## Exercise
I'd like the entries that follow repeated exactly, with the pictures left out.
======
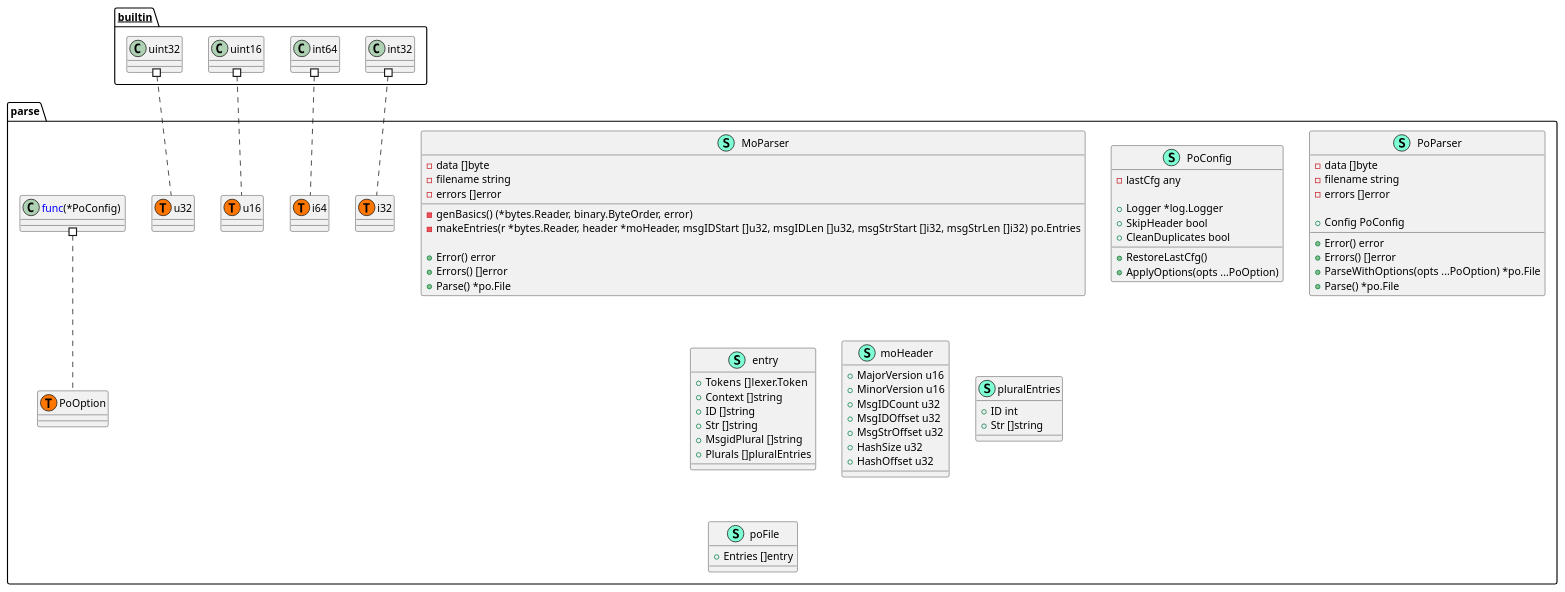
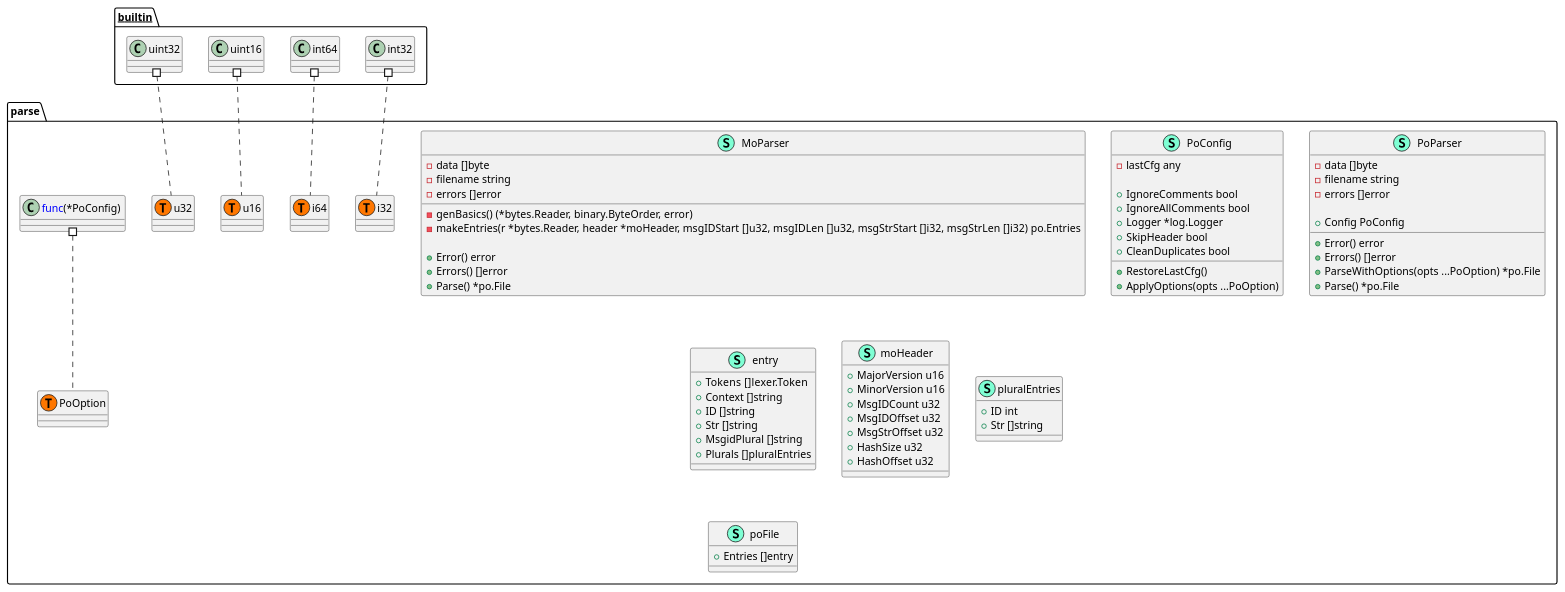
One commit to Tom5521/gotext-tools changed the diagram in pkg/po/parse/structure.puml. Above: the diagram before and after it, drawn with PlantUML. The commit also changed 3 other files, not shown here.

Commit message:
docs: Update UML files

```diff
--- a/pkg/po/parse/structure.puml
+++ b/pkg/po/parse/structure.puml
@@ -1,86 +1,88 @@
 @startuml
 namespace parse {
     class MoParser << (S,Aquamarine) >> {
         - data []byte
         - filename string
         - errors []error
 
         - genBasics() (*bytes.Reader, binary.ByteOrder, error)
         - makeEntries(r *bytes.Reader, header *moHeader, msgIDStart []u32, msgIDLen []u32, msgStrStart []i32, msgStrLen []i32) po.Entries
 
         + Error() error
         + Errors() []error
         + Parse() *po.File
 
     }
     class PoConfig << (S,Aquamarine) >> {
         - lastCfg any
 
+        + IgnoreComments bool
+        + IgnoreAllComments bool
         + Logger *log.Logger
         + SkipHeader bool
         + CleanDuplicates bool
 
         + RestoreLastCfg() 
         + ApplyOptions(opts ...PoOption) 
 
     }
     class PoParser << (S,Aquamarine) >> {
         - data []byte
         - filename string
         - errors []error
 
         + Config PoConfig
 
         + Error() error
         + Errors() []error
         + ParseWithOptions(opts ...PoOption) *po.File
         + Parse() *po.File
 
     }
     class entry << (S,Aquamarine) >> {
         + Tokens []lexer.Token
         + Context []string
         + ID []string
         + Str []string
         + MsgidPlural []string
         + Plurals []pluralEntries
 
     }
     class moHeader << (S,Aquamarine) >> {
         + MajorVersion u16
         + MinorVersion u16
         + MsgIDCount u32
         + MsgIDOffset u32
         + MsgStrOffset u32
         + HashSize u32
         + HashOffset u32
 
     }
     class parse.PoOption << (T, #FF7700) >>  {
     }
     class parse.i32 << (T, #FF7700) >>  {
     }
     class parse.i64 << (T, #FF7700) >>  {
     }
     class parse.u16 << (T, #FF7700) >>  {
     }
     class parse.u32 << (T, #FF7700) >>  {
     }
     class pluralEntries << (S,Aquamarine) >> {
         + ID int
         + Str []string
 
     }
     class poFile << (S,Aquamarine) >> {
         + Entries []entry
 
     }
 }
 
 
 "__builtin__.int32" #.. "parse.i32"
 "__builtin__.int64" #.. "parse.i64"
 "__builtin__.uint16" #.. "parse.u16"
 "__builtin__.uint32" #.. "parse.u32"
 "parse.<font color=blue>func</font>(*PoConfig) " #.. "parse.PoOption"
 @enduml
```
======
## Expected answer
One commit to Tom5521/gotext-tools changed the diagram in pkg/po/parse/structure.puml. Above: the diagram before and after it, drawn with PlantUML. The commit also changed 3 other files, not shown here.

Commit message:
docs: Update UML files

```diff
--- a/pkg/po/parse/structure.puml
+++ b/pkg/po/parse/structure.puml
@@ -1,86 +1,88 @@
 @startuml
 namespace parse {
     class MoParser << (S,Aquamarine) >> {
         - data []byte
         - filename string
         - errors []error
 
         - genBasics() (*bytes.Reader, binary.ByteOrder, error)
         - makeEntries(r *bytes.Reader, header *moHeader, msgIDStart []u32, msgIDLen []u32, msgStrStart []i32, msgStrLen []i32) po.Entries
 
         + Error() error
         + Errors() []error
         + Parse() *po.File
 
     }
     class PoConfig << (S,Aquamarine) >> {
         - lastCfg any
 
+        + IgnoreComments bool
+        + IgnoreAllComments bool
         + Logger *log.Logger
         + SkipHeader bool
         + CleanDuplicates bool
 
         + RestoreLastCfg() 
         + ApplyOptions(opts ...PoOption) 
 
     }
     class PoParser << (S,Aquamarine) >> {
         - data []byte
         - filename string
         - errors []error
 
         + Config PoConfig
 
         + Error() error
         + Errors() []error
         + ParseWithOptions(opts ...PoOption) *po.File
         + Parse() *po.File
 
     }
     class entry << (S,Aquamarine) >> {
         + Tokens []lexer.Token
         + Context []string
         + ID []string
         + Str []string
         + MsgidPlural []string
         + Plurals []pluralEntries
 
     }
     class moHeader << (S,Aquamarine) >> {
         + MajorVersion u16
         + MinorVersion u16
         + MsgIDCount u32
         + MsgIDOffset u32
         + MsgStrOffset u32
         + HashSize u32
         + HashOffset u32
 
     }
     class parse.PoOption << (T, #FF7700) >>  {
     }
     class parse.i32 << (T, #FF7700) >>  {
     }
     class parse.i64 << (T, #FF7700) >>  {
     }
     class parse.u16 << (T, #FF7700) >>  {
     }
     class parse.u32 << (T, #FF7700) >>  {
     }
     class pluralEntries << (S,Aquamarine) >> {
         + ID int
         + Str []string
 
     }
     class poFile << (S,Aquamarine) >> {
         + Entries []entry
 
     }
 }
 
 
 "__builtin__.int32" #.. "parse.i32"
 "__builtin__.int64" #.. "parse.i64"
 "__builtin__.uint16" #.. "parse.u16"
 "__builtin__.uint32" #.. "parse.u32"
 "parse.<font color=blue>func</font>(*PoConfig) " #.. "parse.PoOption"
 @enduml
```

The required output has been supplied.